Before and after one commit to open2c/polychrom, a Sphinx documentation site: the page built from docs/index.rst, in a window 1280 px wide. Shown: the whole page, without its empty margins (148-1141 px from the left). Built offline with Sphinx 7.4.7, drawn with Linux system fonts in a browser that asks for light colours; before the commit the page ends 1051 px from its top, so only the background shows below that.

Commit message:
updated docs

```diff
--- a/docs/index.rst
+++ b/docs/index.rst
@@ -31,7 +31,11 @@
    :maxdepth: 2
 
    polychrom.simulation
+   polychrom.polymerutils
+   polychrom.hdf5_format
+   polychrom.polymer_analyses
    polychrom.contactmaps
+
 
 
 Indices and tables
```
● ● ● ●
Your goal:
Find "index" in the data above. Report each line where it appears.

Reply to the task:
Before and after one commit to open2c/polychrom, a Sphinx documentation site: the page built from docs/index.rst, in a window 1280 px wide. Shown: the whole page, without its empty margins (148-1141 px from the left). Built offline with Sphinx 7.4.7, drawn with Linux system fonts in a browser that asks for light colours; before the commit the page ends 1051 px from its top, so only the background shows below that.
--- a/docs/index.rst
+++ b/docs/index.rst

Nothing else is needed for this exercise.